Retention Rate

Your retention rate measures how long your employees remain at your business and is usually calculated on an annual basis. If, for example, you had 75 employees at the beginning of the last year and only five employees left since then, your retention rate is 93% (the number of remaining employees divided by the original total, converted to a percentage). Consider why some employees choose to stay longer with your organization and analyze patterns. Are you losing Gen Z employees? Think about why and leverage the data to influence your strategies.

Absence Rate

Your organization’s employee absence rate measures the total number of days an employee is absent from work for an unapproved reason (keep in mind that vacation time does not count toward absenteeism). 

If a worker had 20 possible work days in a month, and they only worked 15 of those days, their absence rate comes to 25% (the five days they were out divided by the total of 20 possible workdays, once again converted to a percentage). This metric helps measure overall employee engagement and may be a reflection of employee sentiment.

Offer Acceptance Rate

Lastly, your offer acceptance rate is a ratio that measures how many people accept your job offers. For example, if you make 24 job offers and only 16 candidates accept, your acceptance rate is 67% (16 over 24). It’s possible that a low acceptance rate might be due to poor candidate experience, your overall compensation and benefits package, or your employer brand.

How to Leverage HR Analytics

Here are some tips on leveraging HR analytics to improve your organization’s performance:

Make Informed Decisions

HR analytics provides data needed to determine adequate employee compensation, training costs, and ways to improve employee performance across the organization. To that same end, HR professionals may be called upon to present data to senior managers, helping them see the impact of corporate decisions on the company’s workforce or how HR management impacts the company’s bottom line, giving you more leverage and influence with your leadership peers. 

Predict Trends

HR analytics will also help you identify workforce trends and forecast future needs. For example, employee work patterns can highlight future needs, and even demographic data can clue you into the possibility of key personnel reaching retirement age. As a result, HR professionals can work toward restructuring their workforce in advance of these trends and manage succession planning to ensure long-term operational efficiency.

Improve Outcomes

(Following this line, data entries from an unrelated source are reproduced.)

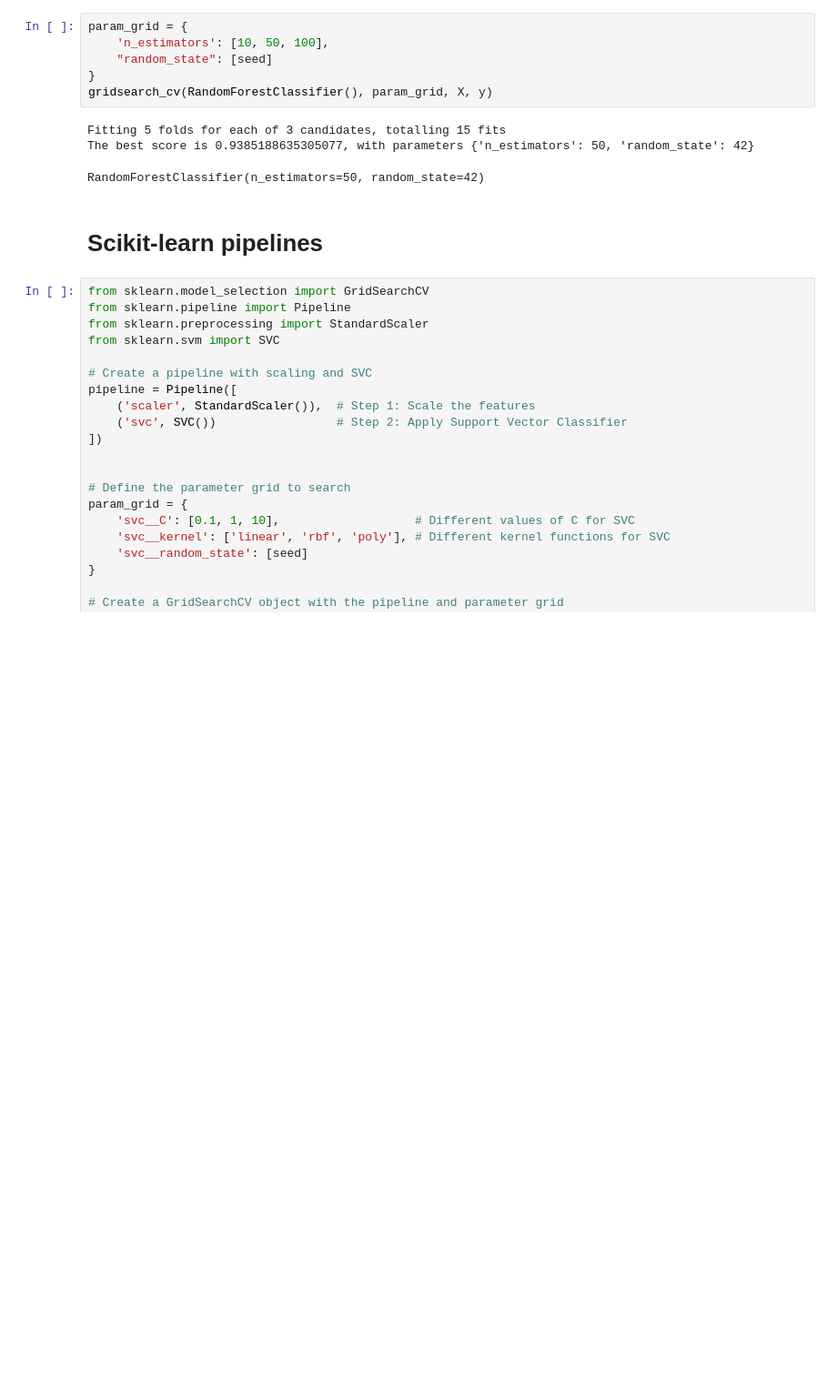
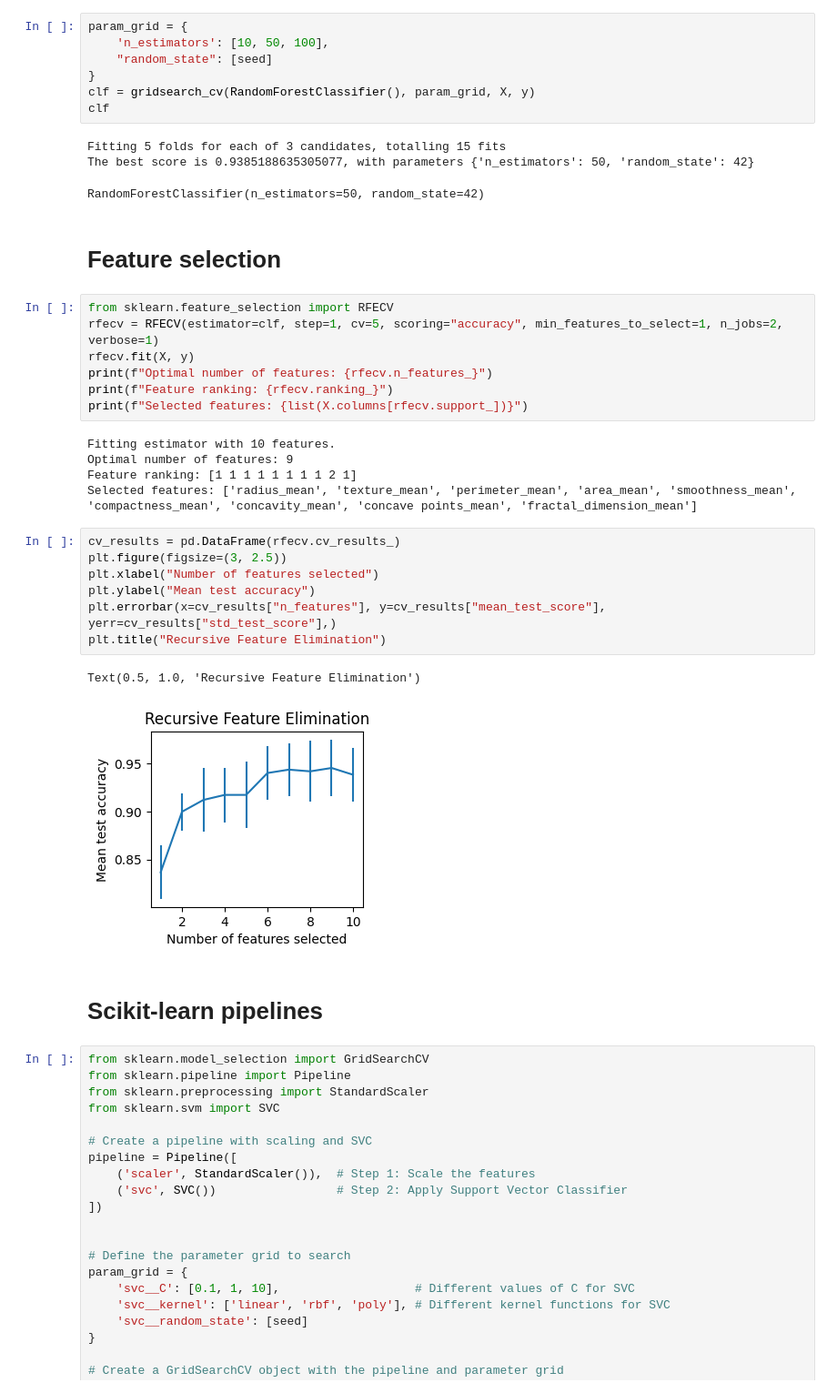
Before and after one commit to w4bo/AA2425-unibo-mldm, a Jupyter notebook: slides/lab-09-breastcancer.solution.ipynb, the cells around one changed output. Shown at 91% size. Cells and saved outputs as stored; diff of their text form; blank space fills up the shorter version.

```diff
--- a/slides/lab-09-breastcancer.solution.ipynb
+++ b/slides/lab-09-breastcancer.solution.ipynb
@@ -532,11 +527,36 @@ param_grid = {
     'n_estimators': [10, 50, 100],
     "random_state": [seed]
 }
-gridsearch_cv(RandomForestClassifier(), param_grid, X, y)
+clf = gridsearch_cv(RandomForestClassifier(), param_grid, X, y)
+clf
 # %% [output]
 Fitting 5 folds for each of 3 candidates, totalling 15 fits
 The best score is 0.9385188635305077, with parameters {'n_estimators': 50, 'random_state': 42}
 RandomForestClassifier(n_estimators=50, random_state=42)
+# %% [markdown]
+# Feature selection
+# %%
+from sklearn.feature_selection import RFECV
+rfecv = RFECV(estimator=clf, step=1, cv=5, scoring="accuracy", min_features_to_select=1, n_jobs=2, verbose=1)
+rfecv.fit(X, y)
+print(f"Optimal number of features: {rfecv.n_features_}")
+print(f"Feature ranking: {rfecv.ranking_}")
+print(f"Selected features: {list(X.columns[rfecv.support_])}")
+# %% [output]
+Fitting estimator with 10 features.
+Optimal number of features: 9
+Feature ranking: [1 1 1 1 1 1 1 1 2 1]
+Selected features: ['radius_mean', 'texture_mean', 'perimeter_mean', 'area_mean', 'smoothness_mean', 'compactness_mean', 'concavity_mean', 'concave points_mean', 'fractal_dimension_mean']
+# %%
+cv_results = pd.DataFrame(rfecv.cv_results_)
+plt.figure(figsize=(3, 2.5))
+plt.xlabel("Number of features selected")
+plt.ylabel("Mean test accuracy")
+plt.errorbar(x=cv_results["n_features"], y=cv_results["mean_test_score"], yerr=cv_results["std_test_score"],)
+plt.title("Recursive Feature Elimination")
+# %% [output]
+Text(0.5, 1.0, 'Recursive Feature Elimination')
+[figure, added]
 # %% [markdown]
 # Scikit-learn pipelines
 # %%
```
Also changed, not shown: parts of 17 cells of this notebook.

Leveraging HR analytics will help you identify best practices for your organization and improve outcomes for your workforce as a result. HR analytics can also help you identify your highest-performing team members and determine the factors that contribute to their success. You might use that data to search for future employees with similar traits or use similar compensation strategies to motivate your other workers.

Adjust Recruiting Strategies

Harvard Business Review reports that companies are seeing turnover rates ranging from 50% to 80% higher than they’re used to. Your own company’s data may influence you to adjust your recruiting strategies to fill vital positions and keep these workers engaged and happy. 

Adjusting your messaging for your recruitment marketing may also help you connect to a broader applicant pool, which provides a greater possibility for connecting to top talent in your next hiring decision.

Improve Employee Engagement

Data from Gallup’s State of the Global Workplace reveals that 85% of employees are not engaged in the workplace. Disengaged employees are not only less productive but more likely to search for employment elsewhere. 

Harnessing HR analytics can help you identify areas of poor performance and make necessary adjustments to improve engagement. Even small changes to your company culture (be they more flexible work hours, professional development opportunities, or so on) can help your workers feel valued and more likely to remain long-term assets to your company.

Thriving Through Data

By leveraging HR analytics, HR professionals can improve the experience and performance of their fellow employees and contribute to a thriving company culture. Use your collected data to improve outcomes and adapt to long-term trends that help your organization flourish.